_WHAT THE EXERCISE ASKS_
A verbatim copy of the records is required, with all pictures left out.
___
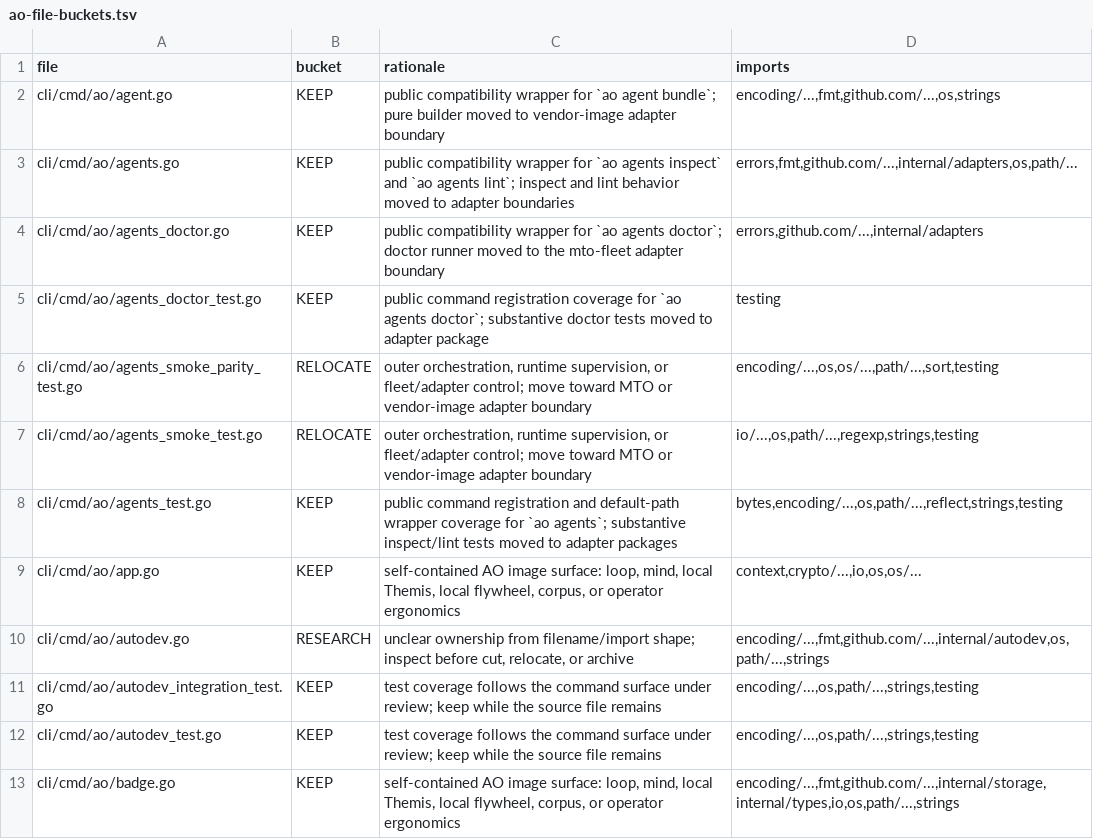
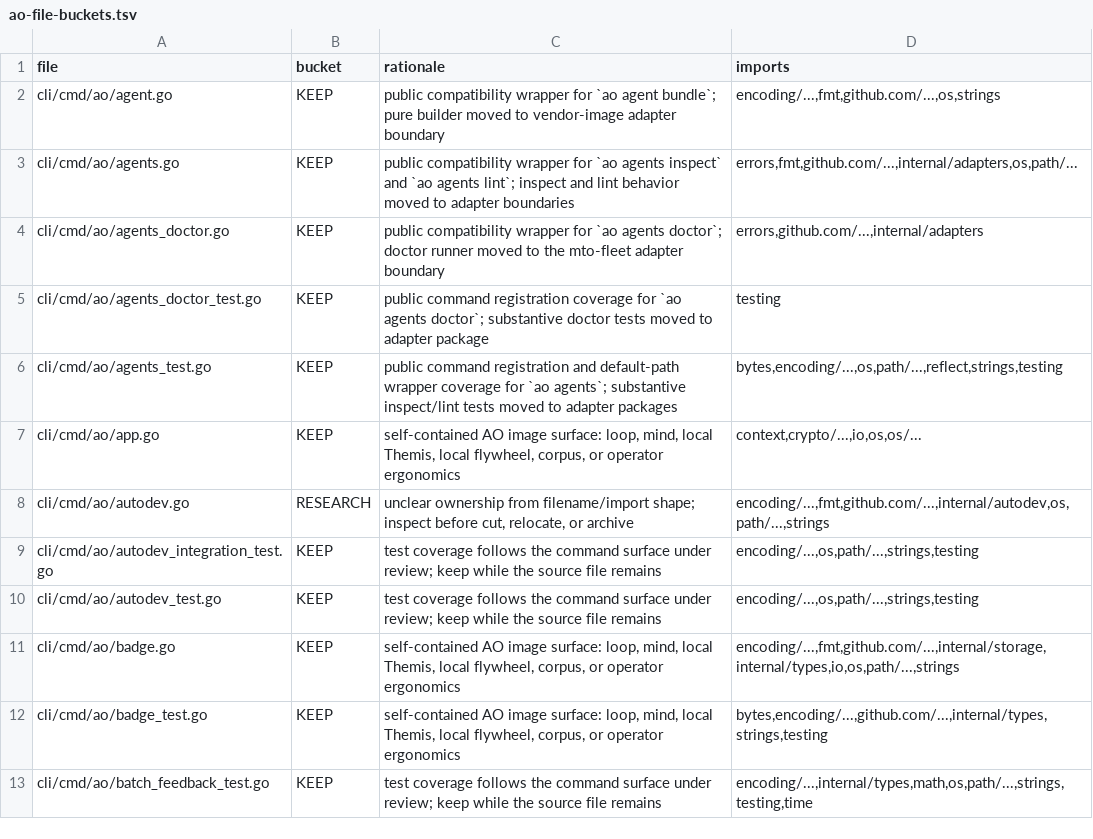
Before and after one commit to boshu2/agentops, a TSV file: docs/reduction/ao-file-buckets.tsv, drawn as a sheet; only a part is shown; the shorter side is filled out with more unchanged rows; the diff names each change by its address in the sheet, - before the commit and + after, or states it on an @@ line.

Commit message:
refactor(ao): extract agents reference scanner
Move the .agents production-reference scanner out of cli/cmd/ao into cli/internal/adapters/agentsreferences, keep ao agents wrappers focused on command registration/default paths, and update the reduction census from 620 to 618 cmd files.

Local validation passed on 43bd3a3fa: focused agents scanner/wrapper tests, gosec on agentsreferences, pinned golangci-lint v2 over cli, go vet ./..., go test ./... -count=1 -short, and PRE_PUSH_SKIP_MKDOCS=1 scripts/pre-push-gate.sh --fast. Fast pre-push retained the known warn-only executable-spec advisories for scenarios --lint and trace --orphans.

Repo-owned GitHub checks passed: changes, label, lint, skills-integrity, skill-gates, contracts-sync, correctness on ubuntu-latest, correctness on windows-latest, security, doctrine-proof, eval, process-hygiene, summary. Cursor Bugbot remained pending and was bypassed.

```diff
--- a/docs/reduction/ao-file-buckets.tsv
+++ b/docs/reduction/ao-file-buckets.tsv
-row 6: cli/cmd/ao/agents_smoke_parity_test.go | RELOCATE | outer orchestration, runtime supervision, or fleet/adapter control; move toward MTO or vendor-image adapter boundary | encoding/...,os,os/...,path/...,sort,testing
-row 7: cli/cmd/ao/agents_smoke_test.go | RELOCATE | outer orchestration, runtime supervision, or fleet/adapter control; move toward MTO or vendor-image adapter boundary | io/...,os,path/...,regexp,strings,testing
```
Also changed, not shown: 6 other files.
___
_RESPONSE TO THIS EXERCISE_
Before and after one commit to boshu2/agentops, a TSV file: docs/reduction/ao-file-buckets.tsv, drawn as a sheet; only a part is shown; the shorter side is filled out with more unchanged rows; the diff names each change by its address in the sheet, - before the commit and + after, or states it on an @@ line.

Commit message:
refactor(ao): extract agents reference scanner
Move the .agents production-reference scanner out of cli/cmd/ao into cli/internal/adapters/agentsreferences, keep ao agents wrappers focused on command registration/default paths, and update the reduction census from 620 to 618 cmd files.

Local validation passed on 43bd3a3fa: focused agents scanner/wrapper tests, gosec on agentsreferences, pinned golangci-lint v2 over cli, go vet ./..., go test ./... -count=1 -short, and PRE_PUSH_SKIP_MKDOCS=1 scripts/pre-push-gate.sh --fast. Fast pre-push retained the known warn-only executable-spec advisories for scenarios --lint and trace --orphans.

Repo-owned GitHub checks passed: changes, label, lint, skills-integrity, skill-gates, contracts-sync, correctness on ubuntu-latest, correctness on windows-latest, security, doctrine-proof, eval, process-hygiene, summary. Cursor Bugbot remained pending and was bypassed.

```diff
--- a/docs/reduction/ao-file-buckets.tsv
+++ b/docs/reduction/ao-file-buckets.tsv
-row 6: cli/cmd/ao/agents_smoke_parity_test.go | RELOCATE | outer orchestration, runtime supervision, or fleet/adapter control; move toward MTO or vendor-image adapter boundary | encoding/...,os,os/...,path/...,sort,testing
-row 7: cli/cmd/ao/agents_smoke_test.go | RELOCATE | outer orchestration, runtime supervision, or fleet/adapter control; move toward MTO or vendor-image adapter boundary | io/...,os,path/...,regexp,strings,testing
```
Also changed, not shown: 6 other files.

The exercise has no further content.